The culprits on trial are called “obesogens,” a new term coined to describe organic pollutants such as pesticides for crops and slimicides for water purification. Here’s the question: If I consume a diet with ingredients exposed to obesogens containing X amount of calories, will it cause me to gain more weight than if my diet didn’t contain those pollutants?
Bruce Blumberg, professor of developmental and cell biology and pharmaceutical sciences at the University of California, says yes. Blumberg coined the term obesogens and claims they have an effect on how the body responds to calories and stores fat. In his study, one group of rats was fed a diet which contained the pollutants tributyltin and triphenyltin, and the other fed a diet with the same amount of calories, sans the pollutants. He found the rats who were fed the pollutants were found to have larger and higher quantities of fat cells.

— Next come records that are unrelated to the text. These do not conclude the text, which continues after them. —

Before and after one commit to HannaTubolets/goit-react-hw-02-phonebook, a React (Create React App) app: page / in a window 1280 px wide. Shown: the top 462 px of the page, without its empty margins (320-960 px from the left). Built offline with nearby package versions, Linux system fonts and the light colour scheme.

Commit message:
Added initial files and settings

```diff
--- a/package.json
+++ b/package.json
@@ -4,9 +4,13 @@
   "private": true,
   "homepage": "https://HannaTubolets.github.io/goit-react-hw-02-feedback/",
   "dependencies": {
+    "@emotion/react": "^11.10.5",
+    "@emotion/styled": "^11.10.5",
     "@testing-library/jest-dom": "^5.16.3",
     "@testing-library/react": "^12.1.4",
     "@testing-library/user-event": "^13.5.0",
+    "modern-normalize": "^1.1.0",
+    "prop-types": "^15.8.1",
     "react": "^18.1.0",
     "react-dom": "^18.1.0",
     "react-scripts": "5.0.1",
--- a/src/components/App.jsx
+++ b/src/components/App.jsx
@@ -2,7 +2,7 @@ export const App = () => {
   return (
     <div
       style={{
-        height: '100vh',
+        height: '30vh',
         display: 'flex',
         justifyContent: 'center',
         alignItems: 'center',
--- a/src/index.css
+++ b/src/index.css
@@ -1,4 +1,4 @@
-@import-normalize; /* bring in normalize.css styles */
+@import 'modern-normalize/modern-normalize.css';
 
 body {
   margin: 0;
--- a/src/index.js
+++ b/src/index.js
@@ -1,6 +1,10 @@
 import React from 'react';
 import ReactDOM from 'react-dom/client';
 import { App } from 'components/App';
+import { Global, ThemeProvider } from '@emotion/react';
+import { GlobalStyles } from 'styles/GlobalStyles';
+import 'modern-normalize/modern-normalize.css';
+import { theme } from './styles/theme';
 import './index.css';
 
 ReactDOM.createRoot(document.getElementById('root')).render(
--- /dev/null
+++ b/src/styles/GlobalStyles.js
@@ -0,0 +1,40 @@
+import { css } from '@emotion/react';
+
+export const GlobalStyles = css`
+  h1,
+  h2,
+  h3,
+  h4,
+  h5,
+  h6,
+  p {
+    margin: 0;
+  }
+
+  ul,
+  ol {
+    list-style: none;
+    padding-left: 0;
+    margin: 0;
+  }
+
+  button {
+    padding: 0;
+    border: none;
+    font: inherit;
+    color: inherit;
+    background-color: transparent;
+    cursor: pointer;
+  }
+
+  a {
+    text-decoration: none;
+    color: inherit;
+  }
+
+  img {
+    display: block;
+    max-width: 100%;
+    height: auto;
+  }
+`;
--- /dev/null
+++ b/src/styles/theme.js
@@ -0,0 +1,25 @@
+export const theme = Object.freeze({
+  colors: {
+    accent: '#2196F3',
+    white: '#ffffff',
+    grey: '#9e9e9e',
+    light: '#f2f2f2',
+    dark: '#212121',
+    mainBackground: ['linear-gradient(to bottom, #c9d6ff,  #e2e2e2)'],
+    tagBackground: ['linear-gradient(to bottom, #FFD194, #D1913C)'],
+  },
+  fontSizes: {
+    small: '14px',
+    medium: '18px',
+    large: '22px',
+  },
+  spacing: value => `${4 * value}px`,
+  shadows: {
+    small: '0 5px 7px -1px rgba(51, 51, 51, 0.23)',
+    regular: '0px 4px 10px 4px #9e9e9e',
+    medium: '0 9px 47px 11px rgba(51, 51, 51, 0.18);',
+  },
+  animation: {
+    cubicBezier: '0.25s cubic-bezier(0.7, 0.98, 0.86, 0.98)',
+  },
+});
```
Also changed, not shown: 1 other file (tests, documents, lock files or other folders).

“…They eat the same diet — we’re not challenging them with a high-fat or a high-carbohydrate diet. They’re eating normal food, and they’re getting fatter,” said Blumberg.
Researchers in Princeton are finding similar flaws with the calorie counting model when it comes to high fructose corn syrup (HFCS). Miriam Bocarsly, lead author on the study, found that rats who drank HFCS gained significantly more weight than rats who drank sugar water, even though the the calorie intake was the same. Blumberg labels HFCS as an obesogen as well.

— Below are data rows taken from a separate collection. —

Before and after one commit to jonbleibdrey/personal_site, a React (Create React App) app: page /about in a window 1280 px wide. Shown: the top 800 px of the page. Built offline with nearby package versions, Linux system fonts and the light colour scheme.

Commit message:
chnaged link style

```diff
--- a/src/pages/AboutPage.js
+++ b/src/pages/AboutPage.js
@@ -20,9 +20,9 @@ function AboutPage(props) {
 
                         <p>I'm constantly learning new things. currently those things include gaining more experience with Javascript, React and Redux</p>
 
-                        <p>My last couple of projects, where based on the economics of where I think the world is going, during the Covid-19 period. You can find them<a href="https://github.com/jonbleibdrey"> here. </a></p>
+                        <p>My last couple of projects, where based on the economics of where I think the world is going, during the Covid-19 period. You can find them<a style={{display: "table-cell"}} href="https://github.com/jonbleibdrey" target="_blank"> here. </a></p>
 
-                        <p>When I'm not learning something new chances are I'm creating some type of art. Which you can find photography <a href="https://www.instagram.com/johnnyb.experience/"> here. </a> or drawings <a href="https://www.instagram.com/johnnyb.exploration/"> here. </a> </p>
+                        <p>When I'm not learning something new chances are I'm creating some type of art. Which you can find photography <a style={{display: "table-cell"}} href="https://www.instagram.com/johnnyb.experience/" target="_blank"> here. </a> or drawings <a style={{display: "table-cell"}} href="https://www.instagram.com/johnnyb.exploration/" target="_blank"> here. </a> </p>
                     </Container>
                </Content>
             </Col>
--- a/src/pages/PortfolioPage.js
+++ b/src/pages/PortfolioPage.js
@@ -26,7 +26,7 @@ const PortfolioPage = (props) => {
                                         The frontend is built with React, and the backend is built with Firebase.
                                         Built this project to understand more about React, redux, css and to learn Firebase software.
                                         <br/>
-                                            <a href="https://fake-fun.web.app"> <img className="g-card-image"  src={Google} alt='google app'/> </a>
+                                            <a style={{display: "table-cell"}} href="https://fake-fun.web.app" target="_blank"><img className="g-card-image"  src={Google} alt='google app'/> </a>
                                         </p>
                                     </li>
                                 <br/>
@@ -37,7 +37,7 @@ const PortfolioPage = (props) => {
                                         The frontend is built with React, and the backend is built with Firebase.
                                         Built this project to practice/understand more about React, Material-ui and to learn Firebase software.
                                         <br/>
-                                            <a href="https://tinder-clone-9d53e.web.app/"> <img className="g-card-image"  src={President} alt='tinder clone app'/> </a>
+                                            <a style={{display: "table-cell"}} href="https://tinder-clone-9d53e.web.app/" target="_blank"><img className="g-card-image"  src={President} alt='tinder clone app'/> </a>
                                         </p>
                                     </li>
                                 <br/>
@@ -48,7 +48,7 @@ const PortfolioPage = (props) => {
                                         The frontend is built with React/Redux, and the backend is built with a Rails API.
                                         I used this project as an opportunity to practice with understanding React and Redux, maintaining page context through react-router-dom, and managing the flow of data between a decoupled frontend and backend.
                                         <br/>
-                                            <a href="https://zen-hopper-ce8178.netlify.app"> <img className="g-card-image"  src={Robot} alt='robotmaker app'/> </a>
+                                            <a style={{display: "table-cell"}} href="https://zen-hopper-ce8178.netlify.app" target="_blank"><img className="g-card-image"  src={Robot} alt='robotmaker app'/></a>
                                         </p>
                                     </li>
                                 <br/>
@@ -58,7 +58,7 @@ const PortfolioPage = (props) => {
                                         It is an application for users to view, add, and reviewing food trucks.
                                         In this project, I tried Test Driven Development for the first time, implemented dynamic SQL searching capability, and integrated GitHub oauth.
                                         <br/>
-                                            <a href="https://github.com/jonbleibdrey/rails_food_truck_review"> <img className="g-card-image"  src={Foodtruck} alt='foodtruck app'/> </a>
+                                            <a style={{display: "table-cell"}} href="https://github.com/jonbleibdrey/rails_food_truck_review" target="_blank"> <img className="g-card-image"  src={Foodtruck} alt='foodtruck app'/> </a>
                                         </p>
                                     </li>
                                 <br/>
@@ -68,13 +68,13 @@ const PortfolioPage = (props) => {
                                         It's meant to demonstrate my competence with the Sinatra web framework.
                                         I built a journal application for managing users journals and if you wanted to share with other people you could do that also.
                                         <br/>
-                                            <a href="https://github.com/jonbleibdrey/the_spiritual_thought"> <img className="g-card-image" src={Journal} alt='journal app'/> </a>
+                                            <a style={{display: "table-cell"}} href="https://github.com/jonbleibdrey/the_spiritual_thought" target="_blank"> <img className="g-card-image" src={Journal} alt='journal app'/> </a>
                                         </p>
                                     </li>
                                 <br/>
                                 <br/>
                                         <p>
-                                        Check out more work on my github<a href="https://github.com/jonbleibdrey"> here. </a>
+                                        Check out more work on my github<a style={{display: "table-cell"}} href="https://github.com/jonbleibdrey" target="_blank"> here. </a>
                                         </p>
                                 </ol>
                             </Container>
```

One of the biggest obesogens on the chopping block is bisphenol-A (BPA), found in food packaging material. Studies funded by the National Institute of Environmental Health Sciences found that BPA dramatically altered how fat was regulated in test animals with no increase in calorie intake. Several food manufacturers are already moving away from using it in their packaging, including Campbell’s Soup.
Dr. George Bray of Louisiana State University doesn’t buy into the obesogen theory. Bray, a professor of medicine, conducted what he called his “Big Mac study” in 2007, in which participants ate three meals a day consisting of either fast food items or food made from “scratch.” He found that if the groups ate the same amount in calories, there was no difference regarding glucose tolerance and insulin. Bray has also conducted research for The American Journal of Clinical Nutrition which he felt confirmed the solidity of the calorie in, calorie out model.
If the obesogen theory were to be accepted as fact, implications for food companies and manufacturers would be enormous. Regulations in favor of limiting obesogens in food may require companies to list them on their packaging. As of right now there are no regulations requiring such listings.